Problem to solve:
Exact copies of all entries are needed. Pictures are to be left out.

Web page revision data:
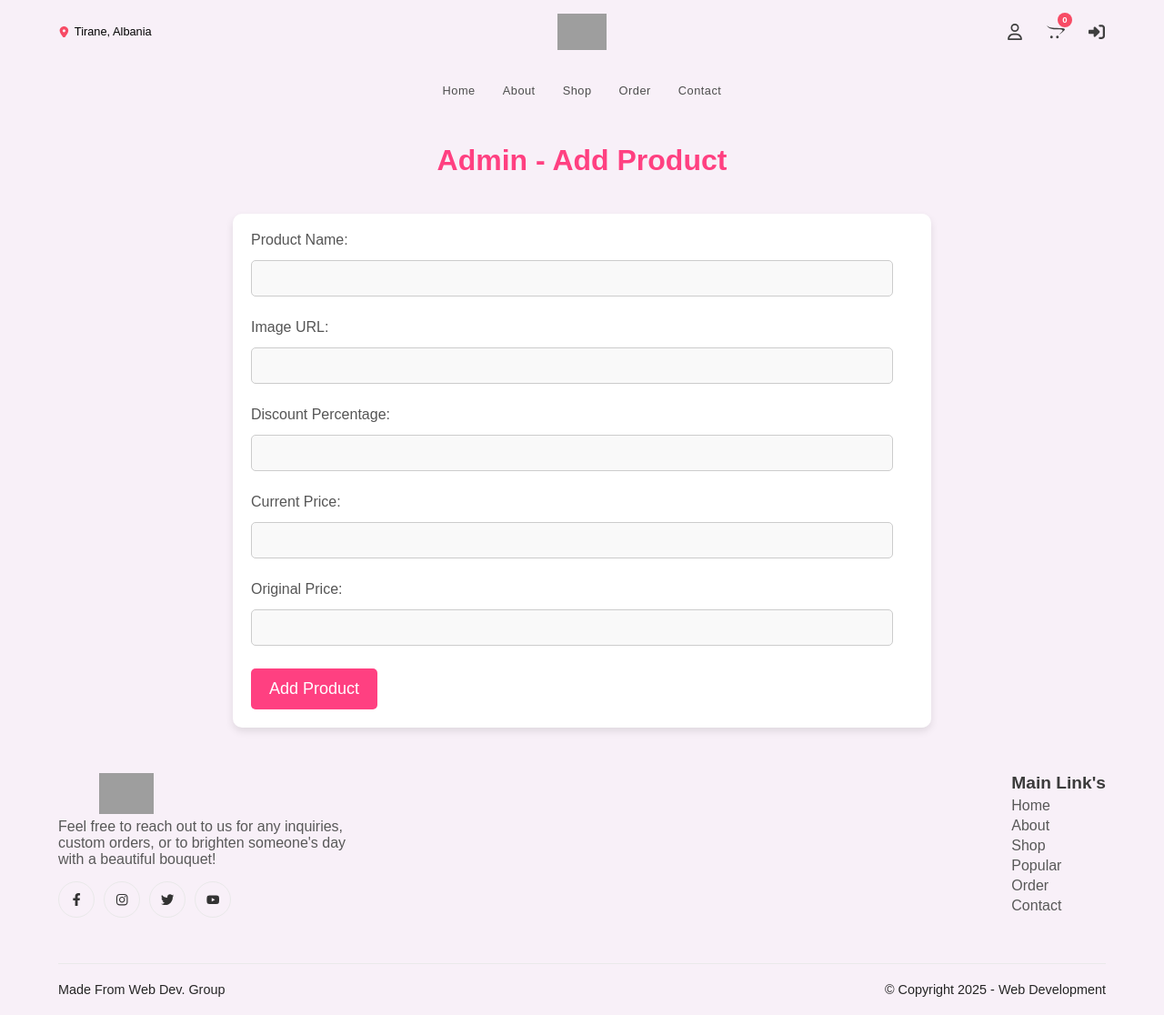
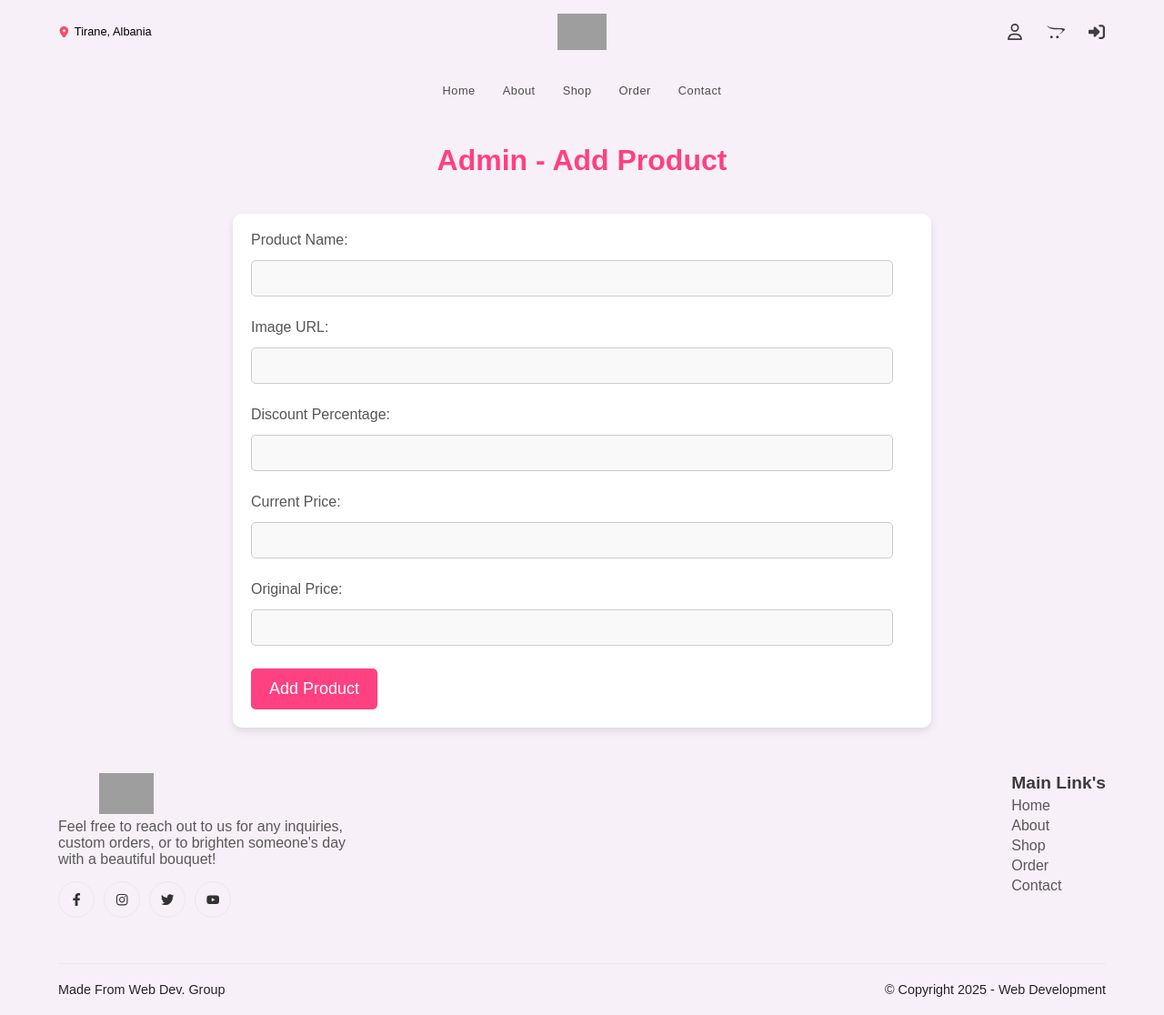
Before and after one commit to EniShtembari/FlowerShop, a PHP site: page /flowershop/admin.php in a window 1280 px wide. Shown: the whole page at 91% size. Run offline with PHP 8.4, Linux system fonts and the light colour scheme; grey boxes are pictures that could not be loaded.

Commit message:
quick changes

```diff
--- a/footer.php
+++ b/footer.php
@@ -726,7 +726,6 @@
                 <li><a href="homepage.php">Home</a></li>
                 <li><a href="aboutus.php">About</a></li>
                 <li><a href="shop.php">Shop</a></li>
-                <li><a href="#">Popular</a></li>
                 <li><a href="cart.php">Order</a></li>
                 <li><a href="#">Contact</a></li>
             </ul>
@@ -739,3 +738,4 @@
         <span>&copy; Copyright 2025 - Web Development</span>
     </div>
 </footer>
+<script src="js/homepage.js"></script>
--- a/header.php
+++ b/header.php
@@ -600,7 +600,6 @@
             <!--cart-->
             <a href="cart.php" class="nav-cart">
                 <svg xmlns="http://www.w3.org/2000/svg" viewBox="0 0 640 512" height="1em"  width="1em"><path d="M423.3 440.7c0 25.3-20.3 45.6-45.6 45.6s-45.8-20.3-45.8-45.6 20.6-45.8 45.8-45.8c25.4 0 45.6 20.5 45.6 45.8zm-253.9-45.8c-25.3 0-45.6 20.6-45.6 45.8s20.3 45.6 45.6 45.6 45.8-20.3 45.8-45.6-20.5-45.8-45.8-45.8zm291.7-270C158.9 124.9 81.9 112.1 0 25.7c34.4 51.7 53.3 148.9 373.1 144.2 333.3-5 130 86.1 70.8 188.9 186.7-166.7 319.4-233.9 17.2-233.9z"/></svg>
-                <span>0</span>
             </a>
             <!--log out-->
             <a href="logout.php" class="nav-search">
--- a/homepage.php
+++ b/homepage.php
@@ -57,7 +57,6 @@ if (!isset($_SESSION['user_id'])) {
                 <!--cart-->
                 <a href="cart.php" class="nav-cart">
                     <svg xmlns="http://www.w3.org/2000/svg" viewBox="0 0 640 512" height="1em"  width="1em"><path d="M423.3 440.7c0 25.3-20.3 45.6-45.6 45.6s-45.8-20.3-45.8-45.6 20.6-45.8 45.8-45.8c25.4 0 45.6 20.5 45.6 45.8zm-253.9-45.8c-25.3 0-45.6 20.6-45.6 45.8s20.3 45.6 45.6 45.6 45.8-20.3 45.8-45.6-20.5-45.8-45.8-45.8zm291.7-270C158.9 124.9 81.9 112.1 0 25.7c34.4 51.7 53.3 148.9 373.1 144.2 333.3-5 130 86.1 70.8 188.9 186.7-166.7 319.4-233.9 17.2-233.9z"/></svg>
-                    <span>0</span>
                 </a>
                 <!--log out-->
                 <a href="logout.php" class="nav-search">
@@ -384,7 +383,6 @@ if (!isset($_SESSION['user_id'])) {
                 <li><a href="homepage.php">Home</a></li>
                 <li><a href="aboutus.php">About</a></li>
                 <li><a href="shop.php">Shop</a></li>
-                <li><a href="#">Popular</a></li>
                 <li><a href="cart.php">Order</a></li>
                 <li><a href="#">Contact</a></li>
             </ul>
```
Also changed, not shown: uploads/1737483494_1737480559_20231223_104515.jpg (added), 1 other file.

The answer:
Before and after one commit to EniShtembari/FlowerShop, a PHP site: page /flowershop/admin.php in a window 1280 px wide. Shown: the whole page at 91% size. Run offline with PHP 8.4, Linux system fonts and the light colour scheme; grey boxes are pictures that could not be loaded.

Commit message:
quick changes

```diff
--- a/footer.php
+++ b/footer.php
@@ -726,7 +726,6 @@
                 <li><a href="homepage.php">Home</a></li>
                 <li><a href="aboutus.php">About</a></li>
                 <li><a href="shop.php">Shop</a></li>
-                <li><a href="#">Popular</a></li>
                 <li><a href="cart.php">Order</a></li>
                 <li><a href="#">Contact</a></li>
             </ul>
@@ -739,3 +738,4 @@
         <span>&copy; Copyright 2025 - Web Development</span>
     </div>
 </footer>
+<script src="js/homepage.js"></script>
--- a/header.php
+++ b/header.php
@@ -600,7 +600,6 @@
             <!--cart-->
             <a href="cart.php" class="nav-cart">
                 <svg xmlns="http://www.w3.org/2000/svg" viewBox="0 0 640 512" height="1em"  width="1em"><path d="M423.3 440.7c0 25.3-20.3 45.6-45.6 45.6s-45.8-20.3-45.8-45.6 20.6-45.8 45.8-45.8c25.4 0 45.6 20.5 45.6 45.8zm-253.9-45.8c-25.3 0-45.6 20.6-45.6 45.8s20.3 45.6 45.6 45.6 45.8-20.3 45.8-45.6-20.5-45.8-45.8-45.8zm291.7-270C158.9 124.9 81.9 112.1 0 25.7c34.4 51.7 53.3 148.9 373.1 144.2 333.3-5 130 86.1 70.8 188.9 186.7-166.7 319.4-233.9 17.2-233.9z"/></svg>
-                <span>0</span>
             </a>
             <!--log out-->
             <a href="logout.php" class="nav-search">
--- a/homepage.php
+++ b/homepage.php
@@ -57,7 +57,6 @@ if (!isset($_SESSION['user_id'])) {
                 <!--cart-->
                 <a href="cart.php" class="nav-cart">
                     <svg xmlns="http://www.w3.org/2000/svg" viewBox="0 0 640 512" height="1em"  width="1em"><path d="M423.3 440.7c0 25.3-20.3 45.6-45.6 45.6s-45.8-20.3-45.8-45.6 20.6-45.8 45.8-45.8c25.4 0 45.6 20.5 45.6 45.8zm-253.9-45.8c-25.3 0-45.6 20.6-45.6 45.8s20.3 45.6 45.6 45.6 45.8-20.3 45.8-45.6-20.5-45.8-45.8-45.8zm291.7-270C158.9 124.9 81.9 112.1 0 25.7c34.4 51.7 53.3 148.9 373.1 144.2 333.3-5 130 86.1 70.8 188.9 186.7-166.7 319.4-233.9 17.2-233.9z"/></svg>
-                    <span>0</span>
                 </a>
                 <!--log out-->
                 <a href="logout.php" class="nav-search">
@@ -384,7 +383,6 @@ if (!isset($_SESSION['user_id'])) {
                 <li><a href="homepage.php">Home</a></li>
                 <li><a href="aboutus.php">About</a></li>
                 <li><a href="shop.php">Shop</a></li>
-                <li><a href="#">Popular</a></li>
                 <li><a href="cart.php">Order</a></li>
                 <li><a href="#">Contact</a></li>
             </ul>
```
Also changed, not shown: uploads/1737483494_1737480559_20231223_104515.jpg (added), 1 other file.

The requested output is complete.